═══ SOURCE DATA ═══
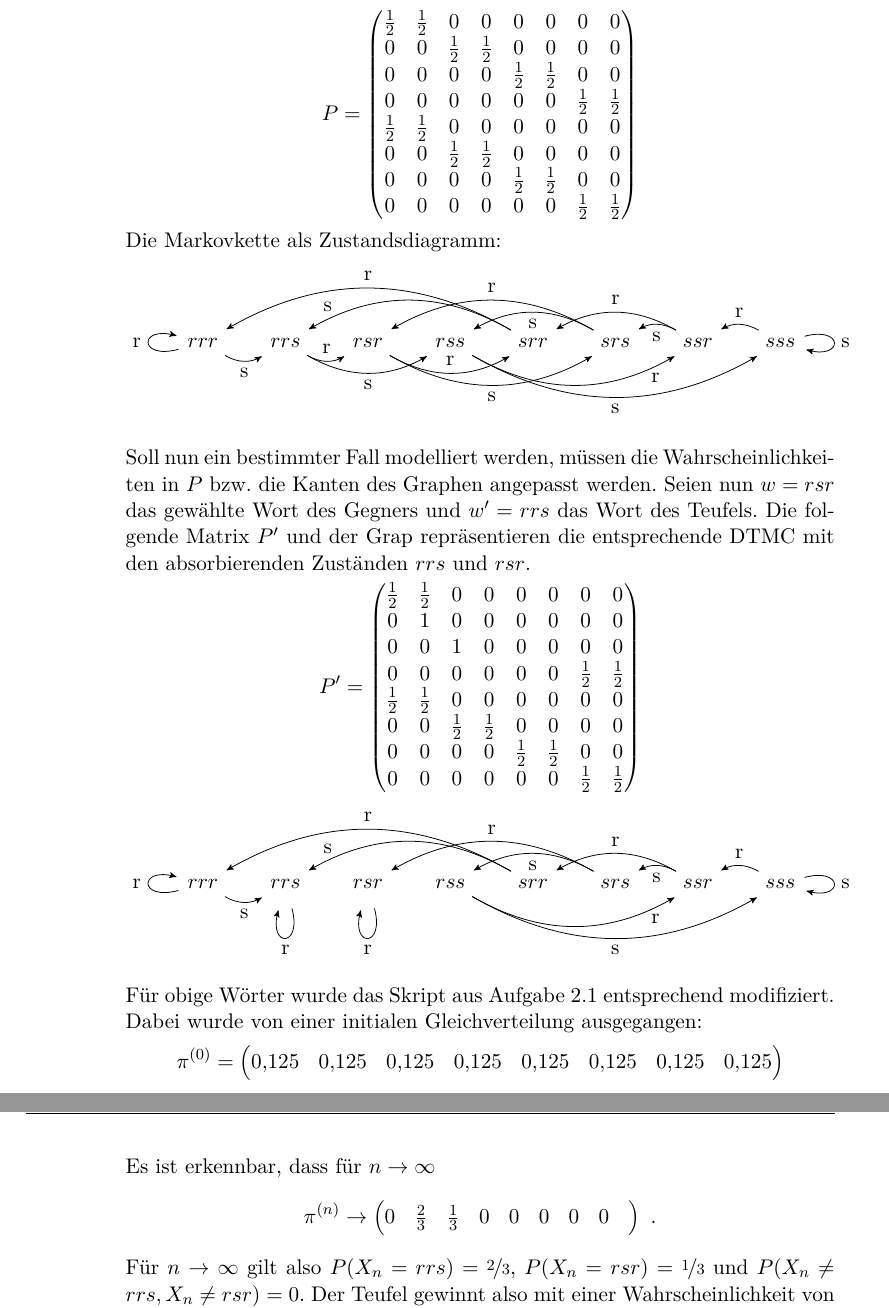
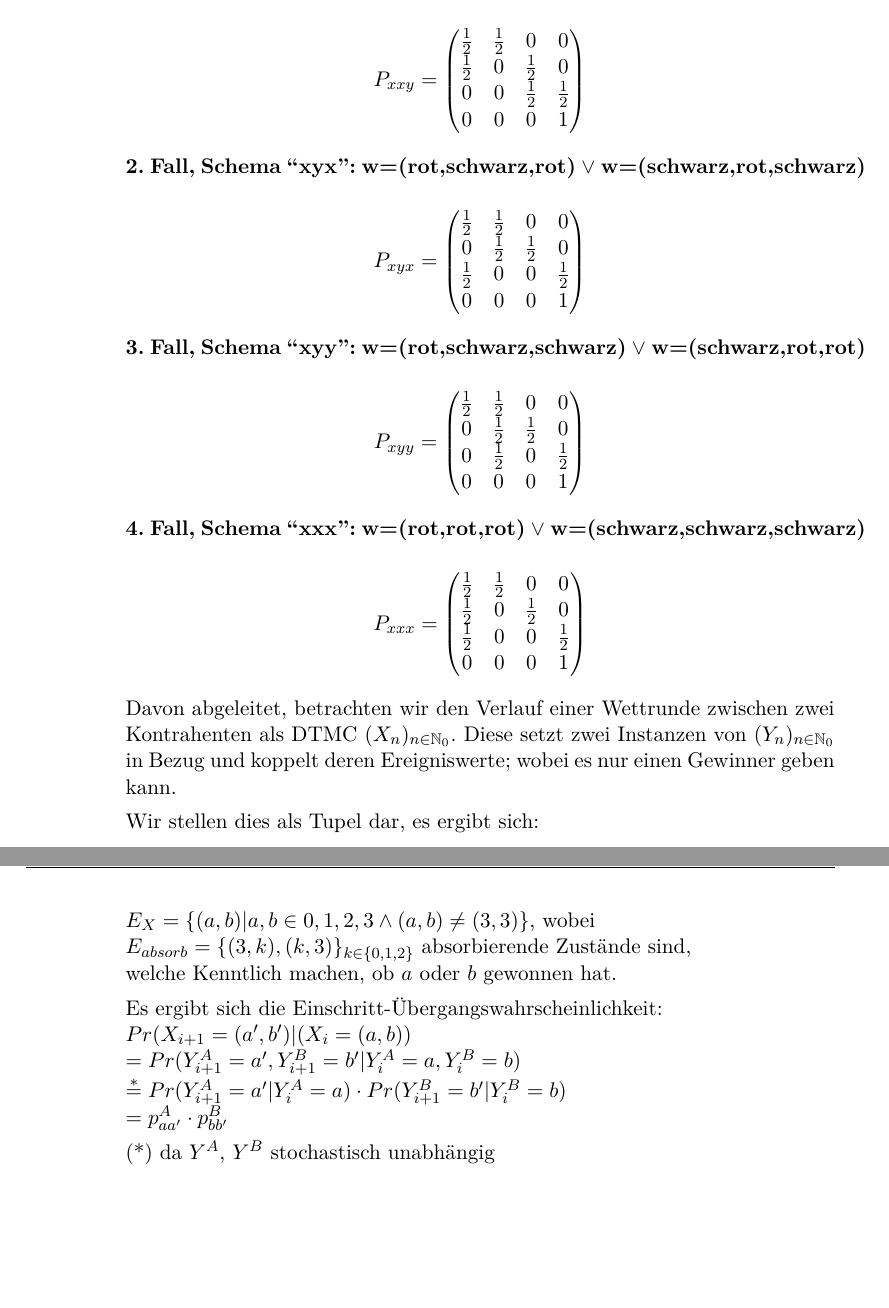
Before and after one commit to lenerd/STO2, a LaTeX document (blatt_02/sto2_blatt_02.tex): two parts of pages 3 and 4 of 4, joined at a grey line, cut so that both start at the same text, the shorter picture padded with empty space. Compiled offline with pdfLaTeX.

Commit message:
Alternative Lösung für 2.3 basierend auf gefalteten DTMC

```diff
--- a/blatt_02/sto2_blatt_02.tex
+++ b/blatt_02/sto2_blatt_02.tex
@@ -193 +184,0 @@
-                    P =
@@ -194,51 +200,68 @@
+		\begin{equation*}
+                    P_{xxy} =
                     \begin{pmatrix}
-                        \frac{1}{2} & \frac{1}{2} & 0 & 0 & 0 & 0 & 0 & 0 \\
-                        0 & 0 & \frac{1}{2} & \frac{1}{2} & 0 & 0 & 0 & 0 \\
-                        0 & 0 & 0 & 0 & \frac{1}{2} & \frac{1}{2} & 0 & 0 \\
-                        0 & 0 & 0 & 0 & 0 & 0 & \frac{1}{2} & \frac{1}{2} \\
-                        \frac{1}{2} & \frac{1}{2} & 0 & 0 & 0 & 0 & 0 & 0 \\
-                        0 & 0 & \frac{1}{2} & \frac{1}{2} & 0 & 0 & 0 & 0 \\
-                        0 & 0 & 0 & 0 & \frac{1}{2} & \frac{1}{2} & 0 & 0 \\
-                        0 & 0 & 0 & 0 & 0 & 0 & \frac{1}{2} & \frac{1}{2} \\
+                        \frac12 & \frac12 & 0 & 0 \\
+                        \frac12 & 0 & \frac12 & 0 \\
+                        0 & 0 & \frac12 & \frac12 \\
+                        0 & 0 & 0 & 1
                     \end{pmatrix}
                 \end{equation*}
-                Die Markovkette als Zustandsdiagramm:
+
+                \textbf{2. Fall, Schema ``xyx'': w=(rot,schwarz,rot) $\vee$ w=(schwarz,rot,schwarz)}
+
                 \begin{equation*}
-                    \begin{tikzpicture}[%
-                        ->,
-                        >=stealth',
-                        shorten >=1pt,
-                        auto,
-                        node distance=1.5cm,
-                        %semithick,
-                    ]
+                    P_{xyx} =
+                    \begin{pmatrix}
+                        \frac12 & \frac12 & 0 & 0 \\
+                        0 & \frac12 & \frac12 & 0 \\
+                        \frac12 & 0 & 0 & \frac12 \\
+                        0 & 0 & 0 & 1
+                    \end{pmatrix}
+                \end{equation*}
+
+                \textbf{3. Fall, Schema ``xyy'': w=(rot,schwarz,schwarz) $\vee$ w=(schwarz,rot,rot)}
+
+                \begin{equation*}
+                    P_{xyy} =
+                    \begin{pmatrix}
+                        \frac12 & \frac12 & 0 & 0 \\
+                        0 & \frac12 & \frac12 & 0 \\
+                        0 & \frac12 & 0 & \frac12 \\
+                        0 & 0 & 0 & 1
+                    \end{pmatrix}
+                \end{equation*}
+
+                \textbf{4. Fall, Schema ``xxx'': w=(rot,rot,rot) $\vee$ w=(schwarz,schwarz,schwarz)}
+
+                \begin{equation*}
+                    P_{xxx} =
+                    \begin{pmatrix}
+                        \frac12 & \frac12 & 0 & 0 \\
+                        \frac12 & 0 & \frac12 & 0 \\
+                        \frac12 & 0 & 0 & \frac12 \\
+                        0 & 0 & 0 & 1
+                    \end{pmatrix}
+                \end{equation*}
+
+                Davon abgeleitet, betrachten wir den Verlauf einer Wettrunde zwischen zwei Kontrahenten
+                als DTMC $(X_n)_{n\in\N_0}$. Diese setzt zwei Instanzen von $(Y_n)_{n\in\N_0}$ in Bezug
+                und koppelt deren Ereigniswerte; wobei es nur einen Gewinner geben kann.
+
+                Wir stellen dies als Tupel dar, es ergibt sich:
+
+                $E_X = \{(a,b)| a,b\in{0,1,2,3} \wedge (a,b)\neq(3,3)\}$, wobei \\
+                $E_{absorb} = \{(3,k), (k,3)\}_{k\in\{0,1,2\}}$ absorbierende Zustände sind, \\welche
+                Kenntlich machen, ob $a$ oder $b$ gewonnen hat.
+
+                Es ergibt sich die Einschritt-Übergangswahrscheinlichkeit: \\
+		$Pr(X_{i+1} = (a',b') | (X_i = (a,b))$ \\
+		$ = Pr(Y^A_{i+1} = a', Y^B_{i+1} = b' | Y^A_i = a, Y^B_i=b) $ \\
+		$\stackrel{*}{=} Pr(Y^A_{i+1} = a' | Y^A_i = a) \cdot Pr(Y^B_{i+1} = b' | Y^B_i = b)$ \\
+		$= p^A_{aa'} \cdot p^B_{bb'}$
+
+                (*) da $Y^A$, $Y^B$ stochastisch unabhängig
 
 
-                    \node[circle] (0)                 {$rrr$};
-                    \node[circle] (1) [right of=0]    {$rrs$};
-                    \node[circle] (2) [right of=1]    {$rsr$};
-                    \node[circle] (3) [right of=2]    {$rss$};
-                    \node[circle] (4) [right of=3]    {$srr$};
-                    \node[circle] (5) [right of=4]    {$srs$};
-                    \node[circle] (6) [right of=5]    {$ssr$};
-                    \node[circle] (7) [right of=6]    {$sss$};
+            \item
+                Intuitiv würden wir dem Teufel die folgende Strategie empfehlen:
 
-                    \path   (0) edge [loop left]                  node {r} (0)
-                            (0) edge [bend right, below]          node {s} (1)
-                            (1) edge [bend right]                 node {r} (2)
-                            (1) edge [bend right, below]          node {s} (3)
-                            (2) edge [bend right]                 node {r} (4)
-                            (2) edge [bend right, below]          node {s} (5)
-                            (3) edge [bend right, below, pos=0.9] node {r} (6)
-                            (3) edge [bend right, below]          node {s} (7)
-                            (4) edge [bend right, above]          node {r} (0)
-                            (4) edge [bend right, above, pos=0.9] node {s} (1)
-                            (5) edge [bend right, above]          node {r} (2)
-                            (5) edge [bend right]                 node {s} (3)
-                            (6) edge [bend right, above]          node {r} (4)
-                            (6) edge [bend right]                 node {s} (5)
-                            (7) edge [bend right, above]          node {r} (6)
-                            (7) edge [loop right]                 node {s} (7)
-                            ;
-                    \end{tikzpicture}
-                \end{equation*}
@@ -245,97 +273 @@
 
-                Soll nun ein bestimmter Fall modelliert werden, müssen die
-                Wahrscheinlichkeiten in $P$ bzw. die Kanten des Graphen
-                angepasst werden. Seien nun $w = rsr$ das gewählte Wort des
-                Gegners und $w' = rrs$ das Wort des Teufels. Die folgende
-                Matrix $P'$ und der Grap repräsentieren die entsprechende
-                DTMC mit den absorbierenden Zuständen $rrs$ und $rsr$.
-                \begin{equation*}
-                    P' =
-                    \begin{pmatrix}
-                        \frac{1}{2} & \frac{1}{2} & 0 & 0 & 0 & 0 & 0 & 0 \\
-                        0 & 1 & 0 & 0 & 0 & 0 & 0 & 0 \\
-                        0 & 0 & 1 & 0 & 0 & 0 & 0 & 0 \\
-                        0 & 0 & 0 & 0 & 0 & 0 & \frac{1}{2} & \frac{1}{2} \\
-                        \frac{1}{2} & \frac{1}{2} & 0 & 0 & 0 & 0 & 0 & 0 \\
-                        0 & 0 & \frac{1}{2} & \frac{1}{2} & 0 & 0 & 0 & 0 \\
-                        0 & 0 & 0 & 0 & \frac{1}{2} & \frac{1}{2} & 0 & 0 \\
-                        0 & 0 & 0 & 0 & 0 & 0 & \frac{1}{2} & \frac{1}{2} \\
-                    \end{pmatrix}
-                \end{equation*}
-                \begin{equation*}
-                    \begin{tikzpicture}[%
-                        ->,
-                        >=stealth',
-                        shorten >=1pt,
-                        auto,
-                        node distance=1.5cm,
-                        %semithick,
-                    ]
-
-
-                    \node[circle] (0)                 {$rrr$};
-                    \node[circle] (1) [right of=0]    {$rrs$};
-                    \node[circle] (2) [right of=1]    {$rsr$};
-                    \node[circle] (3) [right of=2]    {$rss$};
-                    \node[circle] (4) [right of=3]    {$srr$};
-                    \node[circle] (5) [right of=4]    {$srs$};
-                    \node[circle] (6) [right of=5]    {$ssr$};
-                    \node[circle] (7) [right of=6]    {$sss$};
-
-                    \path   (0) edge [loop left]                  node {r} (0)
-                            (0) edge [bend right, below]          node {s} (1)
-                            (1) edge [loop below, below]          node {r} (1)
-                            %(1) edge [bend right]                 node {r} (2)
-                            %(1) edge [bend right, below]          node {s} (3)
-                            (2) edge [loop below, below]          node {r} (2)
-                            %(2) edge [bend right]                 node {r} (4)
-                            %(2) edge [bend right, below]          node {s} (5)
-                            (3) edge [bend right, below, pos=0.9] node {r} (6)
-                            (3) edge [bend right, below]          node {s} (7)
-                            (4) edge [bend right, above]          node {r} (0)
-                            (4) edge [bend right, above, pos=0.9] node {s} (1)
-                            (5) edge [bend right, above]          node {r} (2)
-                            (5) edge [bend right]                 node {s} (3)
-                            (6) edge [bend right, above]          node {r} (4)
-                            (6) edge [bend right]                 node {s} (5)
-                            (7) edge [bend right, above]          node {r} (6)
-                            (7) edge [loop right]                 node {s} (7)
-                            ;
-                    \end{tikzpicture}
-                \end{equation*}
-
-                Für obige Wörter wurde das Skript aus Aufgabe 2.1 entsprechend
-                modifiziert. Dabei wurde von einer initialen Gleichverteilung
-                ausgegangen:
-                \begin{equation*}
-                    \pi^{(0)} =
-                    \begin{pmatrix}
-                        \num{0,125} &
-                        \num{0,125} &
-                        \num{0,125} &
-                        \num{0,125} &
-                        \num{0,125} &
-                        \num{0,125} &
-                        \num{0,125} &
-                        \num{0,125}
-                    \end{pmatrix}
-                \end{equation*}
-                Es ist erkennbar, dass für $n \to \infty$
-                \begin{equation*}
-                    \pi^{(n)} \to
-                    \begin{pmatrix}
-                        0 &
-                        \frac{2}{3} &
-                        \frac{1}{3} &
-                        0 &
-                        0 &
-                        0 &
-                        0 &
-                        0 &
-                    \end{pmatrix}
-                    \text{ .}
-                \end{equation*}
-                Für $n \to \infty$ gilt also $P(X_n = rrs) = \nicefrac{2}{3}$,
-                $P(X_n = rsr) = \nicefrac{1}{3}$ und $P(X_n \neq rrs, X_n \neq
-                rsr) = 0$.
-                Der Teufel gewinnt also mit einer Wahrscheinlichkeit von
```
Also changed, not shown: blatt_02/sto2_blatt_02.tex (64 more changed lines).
═══
═══ SOURCE DATA ═══
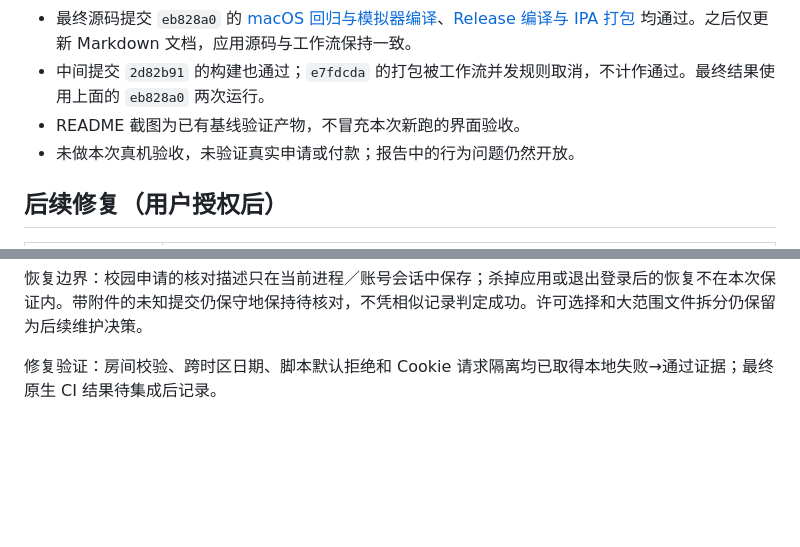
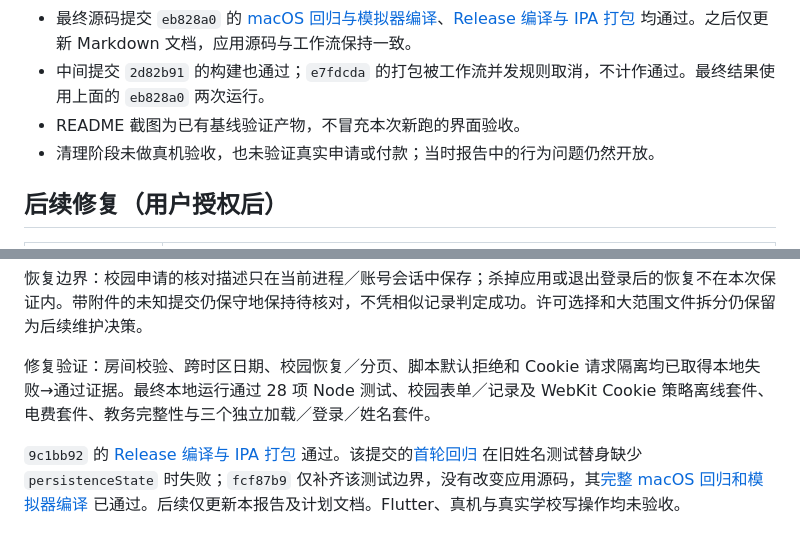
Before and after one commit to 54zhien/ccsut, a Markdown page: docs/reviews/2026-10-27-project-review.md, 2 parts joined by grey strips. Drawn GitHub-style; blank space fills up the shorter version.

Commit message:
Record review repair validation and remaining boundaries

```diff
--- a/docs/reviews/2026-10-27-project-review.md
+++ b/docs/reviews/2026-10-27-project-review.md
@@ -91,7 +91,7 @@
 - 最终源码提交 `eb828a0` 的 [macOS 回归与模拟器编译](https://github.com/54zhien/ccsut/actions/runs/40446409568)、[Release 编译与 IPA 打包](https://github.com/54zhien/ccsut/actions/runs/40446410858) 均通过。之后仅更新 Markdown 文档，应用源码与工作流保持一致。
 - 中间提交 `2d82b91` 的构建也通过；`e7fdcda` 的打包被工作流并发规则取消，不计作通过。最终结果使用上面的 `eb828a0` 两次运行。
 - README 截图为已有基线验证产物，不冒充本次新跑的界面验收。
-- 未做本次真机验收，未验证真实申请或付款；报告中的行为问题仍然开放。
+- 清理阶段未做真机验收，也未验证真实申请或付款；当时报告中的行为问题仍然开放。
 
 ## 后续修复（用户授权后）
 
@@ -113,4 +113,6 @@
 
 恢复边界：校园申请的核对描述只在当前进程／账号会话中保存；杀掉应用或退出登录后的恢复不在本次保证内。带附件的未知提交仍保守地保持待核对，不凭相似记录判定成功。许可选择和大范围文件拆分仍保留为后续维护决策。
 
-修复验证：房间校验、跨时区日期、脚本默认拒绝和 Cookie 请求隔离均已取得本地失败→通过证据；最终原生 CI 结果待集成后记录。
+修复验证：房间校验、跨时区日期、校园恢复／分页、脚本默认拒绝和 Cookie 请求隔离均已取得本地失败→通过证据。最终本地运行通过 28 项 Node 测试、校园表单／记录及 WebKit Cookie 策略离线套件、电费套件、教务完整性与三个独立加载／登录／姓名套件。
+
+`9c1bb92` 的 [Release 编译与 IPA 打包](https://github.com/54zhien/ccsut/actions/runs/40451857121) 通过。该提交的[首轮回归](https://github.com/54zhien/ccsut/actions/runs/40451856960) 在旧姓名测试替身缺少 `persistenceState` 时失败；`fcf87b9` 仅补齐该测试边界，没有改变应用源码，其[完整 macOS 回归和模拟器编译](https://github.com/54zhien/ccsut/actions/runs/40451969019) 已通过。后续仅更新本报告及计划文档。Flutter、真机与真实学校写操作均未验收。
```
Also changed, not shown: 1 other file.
═══
WORK TO BE COMPLETED: Looking at the entries above, find how many lines include the word "Fall" and write that number alone.

RESULT OF THE TASK: 4